Eighty percent of surveyed Philadelphia city-based tech startup CEOs and founders plan to build their businesses here over the next five years.
That’s according to the first benchmark Philadelphia Tech Startup CEO survey, led by Technical.ly Philly in partnership with the Center City District and Philly Startup Leaders. The 15-minute survey received 70 responses (representing 724 jobs) in a three-week period at the end of December 2013. The results were scheduled to be shared during a Philly Tech Week Economic Impact of Tech roundtable event this afternoon.
The firms that were surveyed included Adminovate, Artisan Mobile, BioMeme, ChargeItSpot, Clutch, Curalate, DuckDuckGo, edIQ, Locally, OneTwoSee, PeopleLinx, Relay Network, RJMetrics, SnipSnap, and VenturePact.
Here are some of the highlights:
- Philadelphia is an above average place to build a tech business — On a scale of 1-10, with 5 being average, respondents rank the Philadelphia region a 6.8. Nearly a third of them ranked Philly an 8, the highest single score.
- Philadelphia tech entrepreneurs are most often here because of family ties — 37 percent or 25 businesses are based in Philadelphia primarily because they have family here, the next highest amount, 8, were here because of college.

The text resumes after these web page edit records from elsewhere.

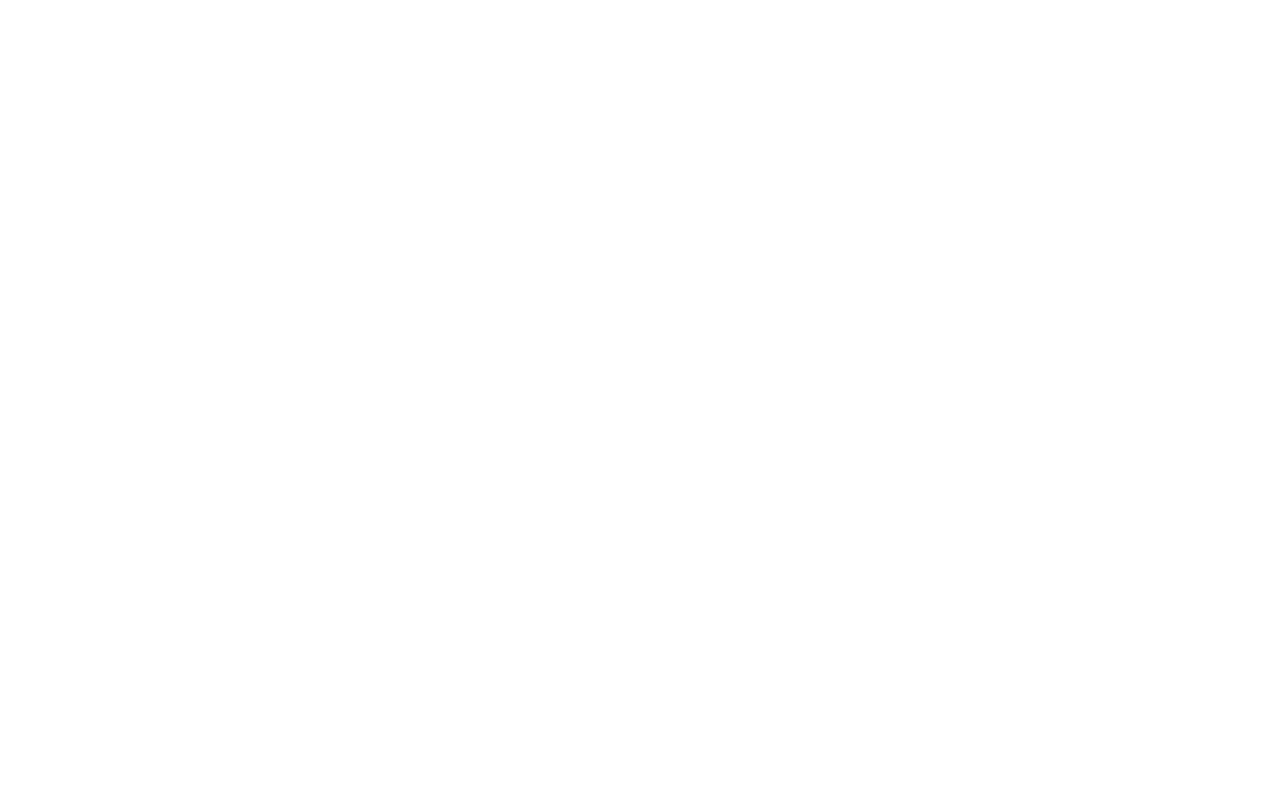
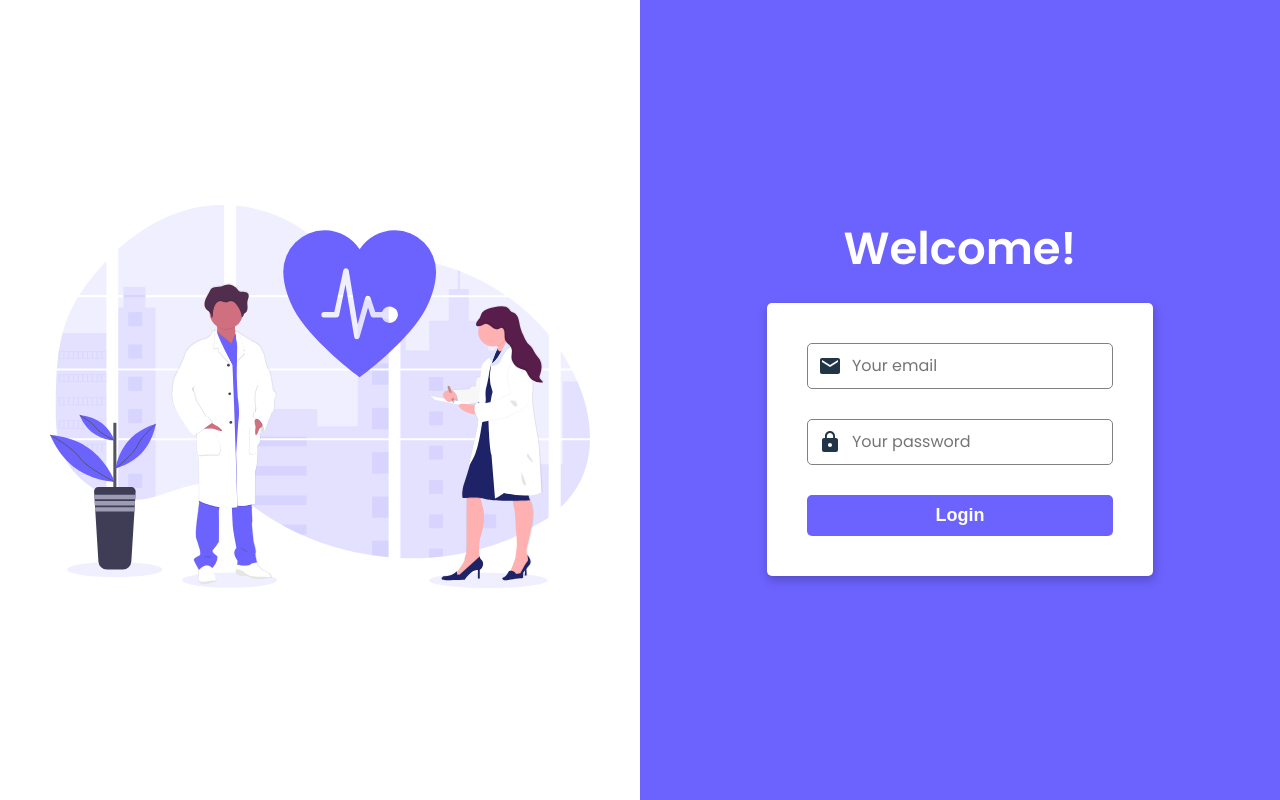
Before and after one commit to M7mdQashqesh/clinic-appointment-system, a React (Vite) app: page /login in a window 1280 px wide. Built offline with nearby package versions, Linux system fonts and the light colour scheme.

Commit message:
complete login page design

```diff
--- a/package.json
+++ b/package.json
@@ -10,6 +10,10 @@
     "preview": "vite preview"
   },
   "dependencies": {
+    "@emotion/react": "^11.14.0",
+    "@emotion/styled": "^11.14.0",
+    "@mui/icons-material": "^6.4.2",
+    "@mui/material": "^6.4.2",
     "react": "^18.3.1",
     "react-dom": "^18.3.1",
     "react-router-dom": "^7.1.5"
--- a/src/pages/LoginPage/LoginPage.tsx
+++ b/src/pages/LoginPage/LoginPage.tsx
@@ -1,13 +1,39 @@
 import "./loginPage.css";
+import EmailIcon from "@mui/icons-material/Email";
+import HttpsIcon from "@mui/icons-material/Https";
 
 const LoginPage = () => {
   return (
     <div className="login-page">
-      <div className="container">
-
+      <div className="image">
+        <img src="/doctor-login.svg" alt="doctor" />
+      </div>
+      <div className="form">
+        <h1>Welcome!</h1>
+        <form>
+          <div className="email">
+            <EmailIcon />
+            <input
+              type="email"
+              name="email"
+              id="email"
+              placeholder="Your email"
+            />
+          </div>
+          <div className="password">
+            <HttpsIcon />
+            <input
+              type="password"
+              name="password"
+              id="password"
+              placeholder="Your password"
+            />
+          </div>
+          <input type="submit" value="Login" />
+        </form>
       </div>
     </div>
-  )
-}
+  );
+};
 
-export default LoginPage
+export default LoginPage;
--- a/src/pages/LoginPage/loginPage.css
+++ b/src/pages/LoginPage/loginPage.css
@@ -0,0 +1,95 @@
+.login-page {
+  display: flex;
+  align-items: center;
+}
+
+.login-page > div {
+  width: 50%;
+  height: 100vh;
+}
+
+.login-page .image {
+  align-content: center;
+  padding: 50px;
+  background-color: white;
+}
+
+@media (max-width: 991px) {
+  .login-page > div.image {
+    display: none;
+  }
+}
+
+.login-page .image img {
+  max-width: 100%;
+}
+
+.login-page .form {
+  background-color: #6c63ff;
+  align-content: center;
+}
+
+@media (max-width: 991px) {
+  .login-page > div.form {
+    width: 100%;
+  }
+}
+
+.login-page .form > h1 {
+  color: white;
+  font-size: 45px;
+  font-weight: 600;
+  text-align: center;
+  margin: 0 auto;
+  margin-bottom: 30px;
+}
+
+.login-page .form > form {
+  width: fit-content;
+  padding: 40px;
+  background-color: white;
+  margin: 0 auto;
+  border-radius: 5px;
+  display: flex;
+  flex-direction: column;
+  gap: 30px;
+  box-shadow: 1px 4px 10px 1px rgba(0, 0, 0, 0.2);
+}
+
+.login-page .form > form > div {
+  border: 1px solid gray;
+  display: flex;
+  align-items: center;
+  gap: 10px;
+  border-radius: 5px;
+  padding-left: 10px;
+}
+
+.login-page .form > form > div input {
+  all: unset;
+  padding: 10px 10px 10px 0;
+  width: 250px;
+}
+
+@media (max-width: 991px) {
+  .login-page .form > form > div input {
+    width: 100%;
+  }
+}
+
+.login-page .form > form > input[type="submit"] {
+  border: none;
+  outline: none;
+  padding: 10px;
+  font-size: 18px;
+  font-weight: 600;
+  background-color: #6c63ff;
+  color: white;
+  border-radius: 5px;
+  cursor: pointer;
+  transition: 0.3s;
+}
+
+.login-page .form > form > input[type="submit"]:hover {
+  background-color: #5047ff;
+}
```
Also changed, not shown: public/doctor-login.svg (added), 1 other file (tests, documents, lock files or other folders).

Six respondents (9 percent) moved here to build their business.
- Connecting entrepreneurs has been Philadelphia’s biggest accomplishment for founders — 48 percent (32 companies) cited the growth of a network of local technology companies as the region’s greatest entrepreneurship success story.
- Most Philly tech entrepreneurs used personal money to start their current work — 73.85 percent of respondents funded their current venture with personal capital from previous work, a third are venture backed.
- Bootstrapping is the clearest differentiation for this low-cost, low-capitalized East Coast tech market — 52 percent (or 35 companies) said that paying out of pocket to start your own business is the strongest identifying factor of the tech/entrepreneurship community here. 13 percent said biotech/life sciences was the region’s biggest distinguishing factor, most of whom were suburban based.
- A lack of investment is the region’s largest barrier to growth — Half of those surveyed said so, followed by access to talent. Government/tax support/cost of doing business rank lower.
- Philly’s cost of doing business and access to other markets are the most cited reasons for regional advantage — Both were cited by 48 percent respondents. Universities come next.
- A third of Philly tech entrepreneurs cite an exit as their company’s best outcome — Fewer than 1 in 10 wanted to go public as their best outcome.
- The Center City corridor is the region’s hub of tech entrepreneurship — Specifically, 38 percent called Center City the primary tech hub and 28 percent cited N3rd Street in Old City.
CCD research analyst Lauren Gilchrist pulled out some trends comparing companies from the city and those based elsewhere in the region:
- 54.2 percent (25) of city companies plan to relocate to their own private office space in the next year.
- 75 percent of city companies anticipate hiring software developers in the next six months, compared to 52.6 percent of suburban companies. The highest in-demand position among the suburban respondents is product/project managers.
- While overall Center City was called the region’s tech hub, most suburban respondents think of University City as that hub.
- 79.2 percent of city companies say they will be here building their business in the next 5 years.
- Most city companies are plowing back their revenue from their current business into future operations as a source of capital. This compares to the suburbs, where more companies are using capital acquired from previous work.
- Philadelphia’s strongest assets for business-building were considered to be, in order: access to universities, access to other markets, quality of life for employees, cost of doing business, access to transit, access to customers, and access to talent, which all received “above average” (or 3) ratings.
- Suburban companies’ strongest assets for business-building were considered to be: quality of family offerings, including schools, quality of life assets, access to other markets, cost of doing business, access to customers, access to transit, and access to universities, all of which received “above average” (3 or greater on average).
Now for some clear warnings about the data. This is a small sample size data set meant to gauge perception, not to serve as a collective census. Of the 67 responses, just 19 were suburban based, which does convey the recent surge of early-stage tech ventures in the city but does not reflect that in sheer quantity, more regional tech firms are suburban based.
Additionally, like with any survey, the responses are self-selecting. Though Technical.ly Philly sought widespread responses, any group of responders inherently bring their own biases.